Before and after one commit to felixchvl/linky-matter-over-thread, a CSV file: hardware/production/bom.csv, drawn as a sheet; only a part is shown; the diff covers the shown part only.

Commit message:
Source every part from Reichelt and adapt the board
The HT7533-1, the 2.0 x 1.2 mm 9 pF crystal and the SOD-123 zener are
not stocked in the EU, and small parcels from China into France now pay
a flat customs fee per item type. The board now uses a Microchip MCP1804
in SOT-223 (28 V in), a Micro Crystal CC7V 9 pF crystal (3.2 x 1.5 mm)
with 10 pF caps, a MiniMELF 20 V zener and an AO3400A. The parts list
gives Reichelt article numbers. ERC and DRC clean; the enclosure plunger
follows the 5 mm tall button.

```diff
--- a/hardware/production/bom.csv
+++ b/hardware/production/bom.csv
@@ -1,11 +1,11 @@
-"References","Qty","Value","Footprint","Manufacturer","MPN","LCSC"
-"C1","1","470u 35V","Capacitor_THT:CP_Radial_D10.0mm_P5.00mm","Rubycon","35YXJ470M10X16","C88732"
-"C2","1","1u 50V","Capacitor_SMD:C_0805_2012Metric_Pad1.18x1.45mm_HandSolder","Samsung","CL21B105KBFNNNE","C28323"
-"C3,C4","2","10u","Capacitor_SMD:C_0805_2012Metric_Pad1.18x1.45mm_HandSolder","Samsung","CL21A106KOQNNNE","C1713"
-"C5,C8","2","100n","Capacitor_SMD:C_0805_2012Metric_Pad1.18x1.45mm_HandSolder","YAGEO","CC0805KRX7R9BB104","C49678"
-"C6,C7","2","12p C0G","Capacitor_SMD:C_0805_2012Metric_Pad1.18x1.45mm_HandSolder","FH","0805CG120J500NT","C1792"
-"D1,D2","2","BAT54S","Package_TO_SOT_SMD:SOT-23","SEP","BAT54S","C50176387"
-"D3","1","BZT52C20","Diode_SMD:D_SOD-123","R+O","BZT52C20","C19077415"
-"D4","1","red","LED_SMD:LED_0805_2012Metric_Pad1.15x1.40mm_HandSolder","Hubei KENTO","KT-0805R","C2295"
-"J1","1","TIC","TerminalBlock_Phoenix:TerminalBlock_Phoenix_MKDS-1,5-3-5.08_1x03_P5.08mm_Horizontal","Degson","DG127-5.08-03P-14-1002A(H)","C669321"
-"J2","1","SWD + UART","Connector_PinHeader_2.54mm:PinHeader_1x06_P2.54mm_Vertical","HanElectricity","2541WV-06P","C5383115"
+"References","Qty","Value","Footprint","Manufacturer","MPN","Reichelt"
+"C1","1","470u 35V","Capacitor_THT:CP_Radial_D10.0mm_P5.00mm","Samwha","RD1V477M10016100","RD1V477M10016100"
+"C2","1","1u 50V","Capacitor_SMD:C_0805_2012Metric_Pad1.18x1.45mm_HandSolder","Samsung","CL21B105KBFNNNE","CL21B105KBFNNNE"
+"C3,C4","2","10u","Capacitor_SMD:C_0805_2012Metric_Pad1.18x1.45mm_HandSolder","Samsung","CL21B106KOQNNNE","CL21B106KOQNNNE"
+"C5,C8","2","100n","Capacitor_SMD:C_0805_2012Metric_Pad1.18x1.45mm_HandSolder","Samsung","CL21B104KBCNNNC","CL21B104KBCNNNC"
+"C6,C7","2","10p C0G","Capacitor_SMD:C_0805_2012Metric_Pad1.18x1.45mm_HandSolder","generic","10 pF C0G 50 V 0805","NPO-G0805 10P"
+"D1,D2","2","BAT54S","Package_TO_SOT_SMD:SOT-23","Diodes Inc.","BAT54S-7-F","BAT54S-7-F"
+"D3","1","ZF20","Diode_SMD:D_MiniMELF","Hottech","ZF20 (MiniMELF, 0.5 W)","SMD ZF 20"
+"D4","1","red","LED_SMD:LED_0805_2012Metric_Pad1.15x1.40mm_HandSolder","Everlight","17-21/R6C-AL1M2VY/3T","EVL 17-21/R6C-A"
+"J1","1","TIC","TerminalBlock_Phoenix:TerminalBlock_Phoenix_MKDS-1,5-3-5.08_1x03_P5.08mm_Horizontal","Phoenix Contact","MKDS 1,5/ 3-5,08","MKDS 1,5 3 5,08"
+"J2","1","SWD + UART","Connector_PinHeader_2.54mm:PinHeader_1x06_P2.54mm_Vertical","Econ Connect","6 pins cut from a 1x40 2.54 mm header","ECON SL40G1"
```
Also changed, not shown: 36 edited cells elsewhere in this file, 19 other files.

---+---

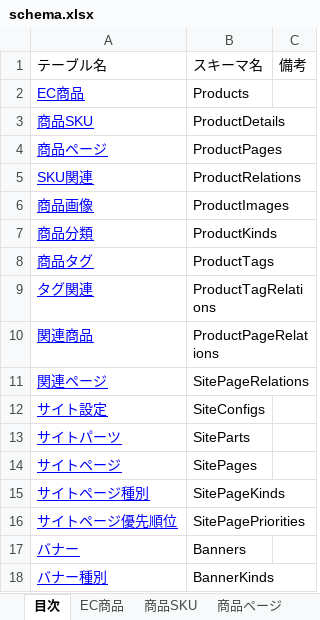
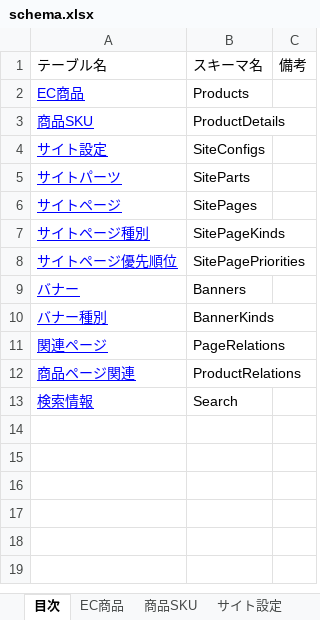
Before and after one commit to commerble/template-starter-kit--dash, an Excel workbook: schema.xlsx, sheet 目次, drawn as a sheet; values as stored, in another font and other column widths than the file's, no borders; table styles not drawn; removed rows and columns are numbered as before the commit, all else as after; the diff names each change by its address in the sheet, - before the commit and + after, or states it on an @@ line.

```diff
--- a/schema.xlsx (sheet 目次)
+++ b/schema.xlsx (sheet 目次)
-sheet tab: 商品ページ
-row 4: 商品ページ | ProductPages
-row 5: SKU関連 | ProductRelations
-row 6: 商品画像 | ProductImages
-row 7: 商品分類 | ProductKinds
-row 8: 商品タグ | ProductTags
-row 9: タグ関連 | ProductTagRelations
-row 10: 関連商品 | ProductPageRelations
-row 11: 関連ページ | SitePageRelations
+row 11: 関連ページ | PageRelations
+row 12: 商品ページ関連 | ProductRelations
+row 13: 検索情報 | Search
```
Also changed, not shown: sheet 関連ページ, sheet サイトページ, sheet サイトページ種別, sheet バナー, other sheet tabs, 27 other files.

---+---

Extract, from the listing above, every line where the string "MiniMELF" occurs.

with 10 pF caps, a MiniMELF 20 V zener and an AO3400A. The parts list
+"D3","1","ZF20","Diode_SMD:D_MiniMELF","Hottech","ZF20 (MiniMELF, 0.5 W)","SMD ZF 20"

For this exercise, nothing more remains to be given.